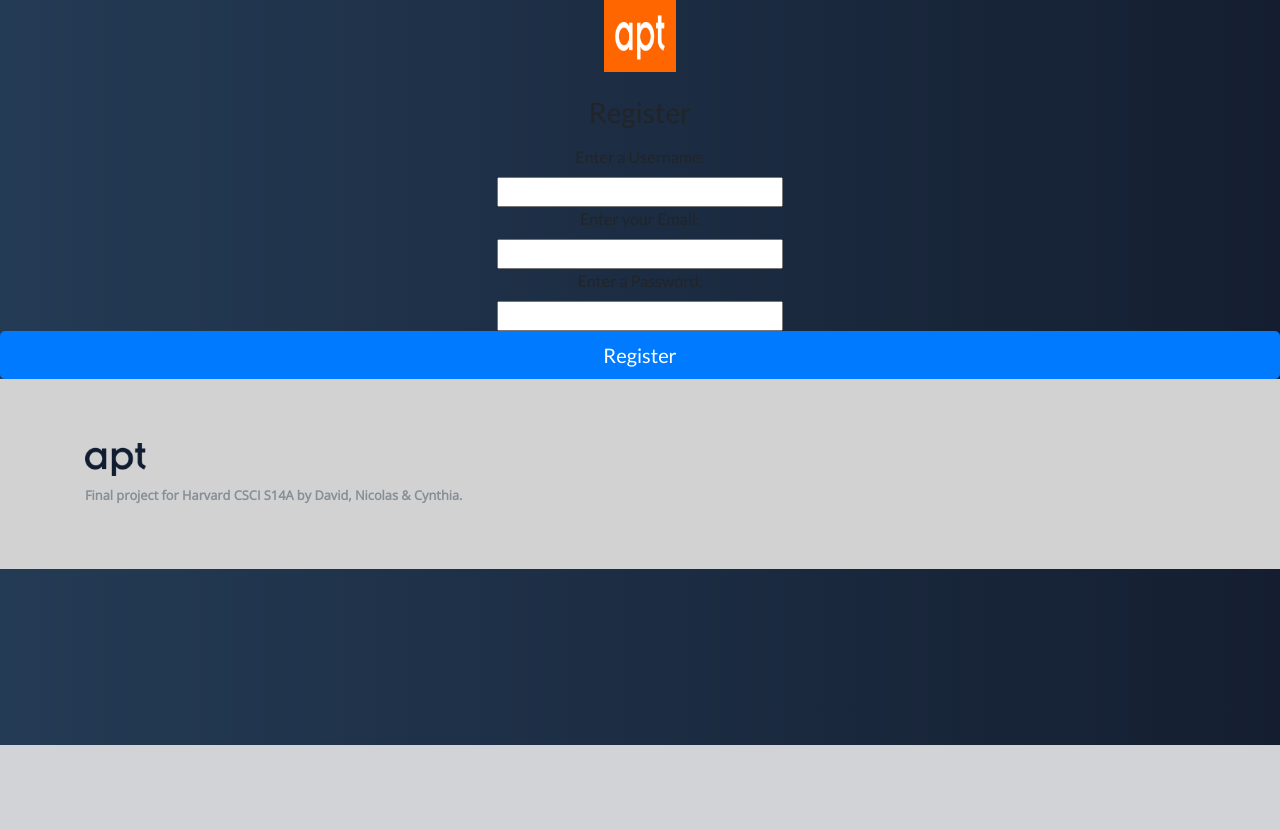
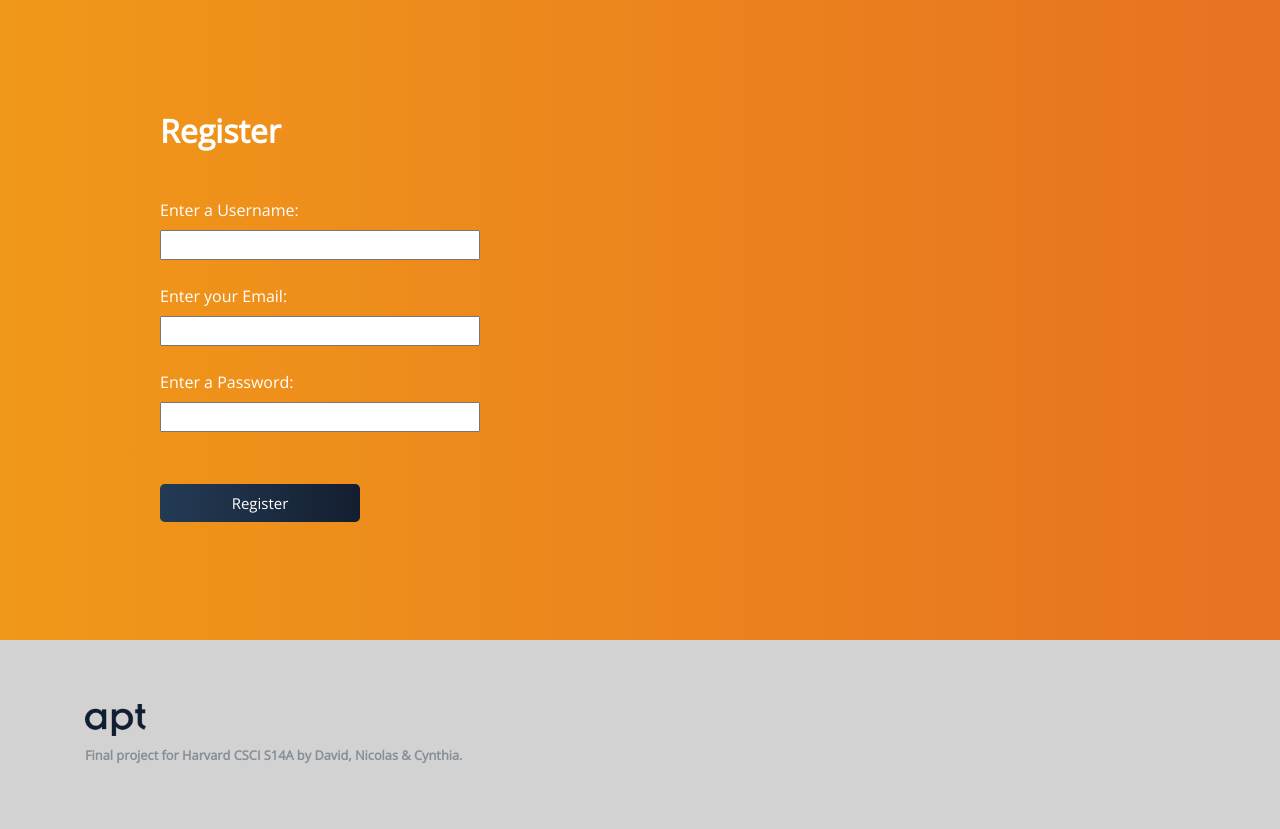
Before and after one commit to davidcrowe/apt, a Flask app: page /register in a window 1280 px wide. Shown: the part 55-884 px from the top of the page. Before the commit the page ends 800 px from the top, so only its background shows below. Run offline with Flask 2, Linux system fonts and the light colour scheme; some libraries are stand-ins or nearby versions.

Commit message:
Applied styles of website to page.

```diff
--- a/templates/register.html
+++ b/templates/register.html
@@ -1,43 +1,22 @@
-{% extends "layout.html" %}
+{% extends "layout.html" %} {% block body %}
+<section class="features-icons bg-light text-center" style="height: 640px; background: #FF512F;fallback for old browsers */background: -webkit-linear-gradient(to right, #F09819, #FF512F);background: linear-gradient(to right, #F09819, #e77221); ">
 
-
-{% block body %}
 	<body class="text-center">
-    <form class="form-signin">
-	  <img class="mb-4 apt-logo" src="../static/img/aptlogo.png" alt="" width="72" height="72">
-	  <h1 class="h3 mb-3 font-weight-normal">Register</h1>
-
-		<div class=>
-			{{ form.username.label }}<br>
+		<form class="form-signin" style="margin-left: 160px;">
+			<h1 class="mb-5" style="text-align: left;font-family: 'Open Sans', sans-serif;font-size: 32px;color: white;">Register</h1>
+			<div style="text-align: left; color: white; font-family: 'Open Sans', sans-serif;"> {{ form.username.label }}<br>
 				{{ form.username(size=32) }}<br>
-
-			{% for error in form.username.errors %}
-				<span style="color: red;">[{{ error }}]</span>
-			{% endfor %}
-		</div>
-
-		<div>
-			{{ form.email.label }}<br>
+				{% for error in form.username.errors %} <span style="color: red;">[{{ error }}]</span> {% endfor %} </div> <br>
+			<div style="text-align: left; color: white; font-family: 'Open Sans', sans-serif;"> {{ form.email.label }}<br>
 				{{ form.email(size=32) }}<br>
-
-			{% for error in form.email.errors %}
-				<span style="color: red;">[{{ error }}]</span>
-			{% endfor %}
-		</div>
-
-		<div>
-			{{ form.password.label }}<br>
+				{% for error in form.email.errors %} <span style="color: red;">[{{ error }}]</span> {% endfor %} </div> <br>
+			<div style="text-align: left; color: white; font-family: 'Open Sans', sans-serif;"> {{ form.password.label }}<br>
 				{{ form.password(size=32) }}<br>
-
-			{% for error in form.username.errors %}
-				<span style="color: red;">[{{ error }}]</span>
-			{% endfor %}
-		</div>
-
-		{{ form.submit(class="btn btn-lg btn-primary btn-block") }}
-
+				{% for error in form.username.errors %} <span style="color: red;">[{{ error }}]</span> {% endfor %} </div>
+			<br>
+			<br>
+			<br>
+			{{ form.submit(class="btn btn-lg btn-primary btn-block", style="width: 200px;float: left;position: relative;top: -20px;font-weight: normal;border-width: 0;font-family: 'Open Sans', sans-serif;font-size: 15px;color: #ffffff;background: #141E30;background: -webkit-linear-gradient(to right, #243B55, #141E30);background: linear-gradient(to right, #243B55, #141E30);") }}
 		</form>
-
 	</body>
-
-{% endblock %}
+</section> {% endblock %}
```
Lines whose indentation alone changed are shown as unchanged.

################

> [WORK TO COMPLETE]: When you copy the data above, keep each line exact and omit the pictures.

> [EXPECTED OUTPUT]:
Before and after one commit to davidcrowe/apt, a Flask app: page /register in a window 1280 px wide. Shown: the part 55-884 px from the top of the page. Before the commit the page ends 800 px from the top, so only its background shows below. Run offline with Flask 2, Linux system fonts and the light colour scheme; some libraries are stand-ins or nearby versions.

Commit message:
Applied styles of website to page.

```diff
--- a/templates/register.html
+++ b/templates/register.html
@@ -1,43 +1,22 @@
-{% extends "layout.html" %}
+{% extends "layout.html" %} {% block body %}
+<section class="features-icons bg-light text-center" style="height: 640px; background: #FF512F;fallback for old browsers */background: -webkit-linear-gradient(to right, #F09819, #FF512F);background: linear-gradient(to right, #F09819, #e77221); ">
 
-
-{% block body %}
 	<body class="text-center">
-    <form class="form-signin">
-	  <img class="mb-4 apt-logo" src="../static/img/aptlogo.png" alt="" width="72" height="72">
-	  <h1 class="h3 mb-3 font-weight-normal">Register</h1>
-
-		<div class=>
-			{{ form.username.label }}<br>
+		<form class="form-signin" style="margin-left: 160px;">
+			<h1 class="mb-5" style="text-align: left;font-family: 'Open Sans', sans-serif;font-size: 32px;color: white;">Register</h1>
+			<div style="text-align: left; color: white; font-family: 'Open Sans', sans-serif;"> {{ form.username.label }}<br>
 				{{ form.username(size=32) }}<br>
-
-			{% for error in form.username.errors %}
-				<span style="color: red;">[{{ error }}]</span>
-			{% endfor %}
-		</div>
-
-		<div>
-			{{ form.email.label }}<br>
+				{% for error in form.username.errors %} <span style="color: red;">[{{ error }}]</span> {% endfor %} </div> <br>
+			<div style="text-align: left; color: white; font-family: 'Open Sans', sans-serif;"> {{ form.email.label }}<br>
 				{{ form.email(size=32) }}<br>
-
-			{% for error in form.email.errors %}
-				<span style="color: red;">[{{ error }}]</span>
-			{% endfor %}
-		</div>
-
-		<div>
-			{{ form.password.label }}<br>
+				{% for error in form.email.errors %} <span style="color: red;">[{{ error }}]</span> {% endfor %} </div> <br>
+			<div style="text-align: left; color: white; font-family: 'Open Sans', sans-serif;"> {{ form.password.label }}<br>
 				{{ form.password(size=32) }}<br>
-
-			{% for error in form.username.errors %}
-				<span style="color: red;">[{{ error }}]</span>
-			{% endfor %}
-		</div>
-
-		{{ form.submit(class="btn btn-lg btn-primary btn-block") }}
-
+				{% for error in form.username.errors %} <span style="color: red;">[{{ error }}]</span> {% endfor %} </div>
+			<br>
+			<br>
+			<br>
+			{{ form.submit(class="btn btn-lg btn-primary btn-block", style="width: 200px;float: left;position: relative;top: -20px;font-weight: normal;border-width: 0;font-family: 'Open Sans', sans-serif;font-size: 15px;color: #ffffff;background: #141E30;background: -webkit-linear-gradient(to right, #243B55, #141E30);background: linear-gradient(to right, #243B55, #141E30);") }}
 		</form>
-
 	</body>
-
-{% endblock %}
+</section> {% endblock %}
```
Lines whose indentation alone changed are shown as unchanged.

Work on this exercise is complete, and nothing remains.